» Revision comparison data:
******
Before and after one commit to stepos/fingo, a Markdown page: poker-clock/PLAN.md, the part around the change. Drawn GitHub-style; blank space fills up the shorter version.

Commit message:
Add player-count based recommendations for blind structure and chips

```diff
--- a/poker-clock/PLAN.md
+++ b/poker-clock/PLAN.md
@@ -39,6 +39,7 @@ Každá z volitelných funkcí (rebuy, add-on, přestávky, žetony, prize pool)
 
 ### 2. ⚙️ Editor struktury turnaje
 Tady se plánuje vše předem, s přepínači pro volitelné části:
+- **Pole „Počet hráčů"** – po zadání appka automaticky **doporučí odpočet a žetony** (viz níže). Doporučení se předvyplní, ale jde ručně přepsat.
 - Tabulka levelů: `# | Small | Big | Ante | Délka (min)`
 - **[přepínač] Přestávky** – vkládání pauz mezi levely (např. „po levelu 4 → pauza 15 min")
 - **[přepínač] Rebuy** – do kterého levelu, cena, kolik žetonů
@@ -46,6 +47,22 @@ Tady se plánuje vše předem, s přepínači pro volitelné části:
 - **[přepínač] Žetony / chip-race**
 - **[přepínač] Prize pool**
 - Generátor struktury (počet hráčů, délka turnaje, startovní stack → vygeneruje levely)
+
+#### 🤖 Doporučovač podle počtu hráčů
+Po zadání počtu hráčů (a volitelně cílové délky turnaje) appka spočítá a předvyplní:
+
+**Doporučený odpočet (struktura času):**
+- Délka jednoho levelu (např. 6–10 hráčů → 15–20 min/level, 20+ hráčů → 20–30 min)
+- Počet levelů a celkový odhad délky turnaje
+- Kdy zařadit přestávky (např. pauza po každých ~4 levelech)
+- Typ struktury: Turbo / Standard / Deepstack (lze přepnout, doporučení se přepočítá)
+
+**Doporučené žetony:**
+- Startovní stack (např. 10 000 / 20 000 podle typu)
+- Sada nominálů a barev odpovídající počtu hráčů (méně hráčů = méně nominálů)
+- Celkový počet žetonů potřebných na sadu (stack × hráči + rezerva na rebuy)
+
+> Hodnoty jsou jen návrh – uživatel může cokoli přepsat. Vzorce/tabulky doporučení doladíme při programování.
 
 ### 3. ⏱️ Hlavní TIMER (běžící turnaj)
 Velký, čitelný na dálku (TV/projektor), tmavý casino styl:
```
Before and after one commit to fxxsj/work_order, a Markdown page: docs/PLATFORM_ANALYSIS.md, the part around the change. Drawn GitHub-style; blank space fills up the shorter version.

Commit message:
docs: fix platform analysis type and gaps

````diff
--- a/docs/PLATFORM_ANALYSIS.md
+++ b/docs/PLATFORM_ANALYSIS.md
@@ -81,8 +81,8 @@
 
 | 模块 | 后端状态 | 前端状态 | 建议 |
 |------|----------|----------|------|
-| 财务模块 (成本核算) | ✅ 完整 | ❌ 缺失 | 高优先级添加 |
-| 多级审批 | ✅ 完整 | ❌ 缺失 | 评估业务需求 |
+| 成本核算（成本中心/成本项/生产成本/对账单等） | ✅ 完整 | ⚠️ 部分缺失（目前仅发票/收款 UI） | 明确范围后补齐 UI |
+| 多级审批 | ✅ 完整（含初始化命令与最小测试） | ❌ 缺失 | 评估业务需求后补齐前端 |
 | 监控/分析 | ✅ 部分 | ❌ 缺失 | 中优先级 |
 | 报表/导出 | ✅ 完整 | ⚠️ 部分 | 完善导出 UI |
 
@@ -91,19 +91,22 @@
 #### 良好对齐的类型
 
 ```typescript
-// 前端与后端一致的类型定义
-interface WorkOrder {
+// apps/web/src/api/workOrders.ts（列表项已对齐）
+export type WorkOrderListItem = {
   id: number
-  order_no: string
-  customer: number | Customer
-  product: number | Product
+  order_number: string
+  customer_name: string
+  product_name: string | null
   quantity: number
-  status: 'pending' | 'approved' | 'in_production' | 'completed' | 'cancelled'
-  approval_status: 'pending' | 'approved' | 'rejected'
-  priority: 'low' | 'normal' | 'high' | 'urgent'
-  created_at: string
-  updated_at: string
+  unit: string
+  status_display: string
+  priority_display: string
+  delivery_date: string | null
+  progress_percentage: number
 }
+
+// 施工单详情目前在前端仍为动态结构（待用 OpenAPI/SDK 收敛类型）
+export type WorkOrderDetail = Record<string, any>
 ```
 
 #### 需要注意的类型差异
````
******
» ABOUT THIS EXERCISE:
Among the preceding records, how many lines include the word "string"? Reply with the number only.

» EXERCISE OUTPUT:
11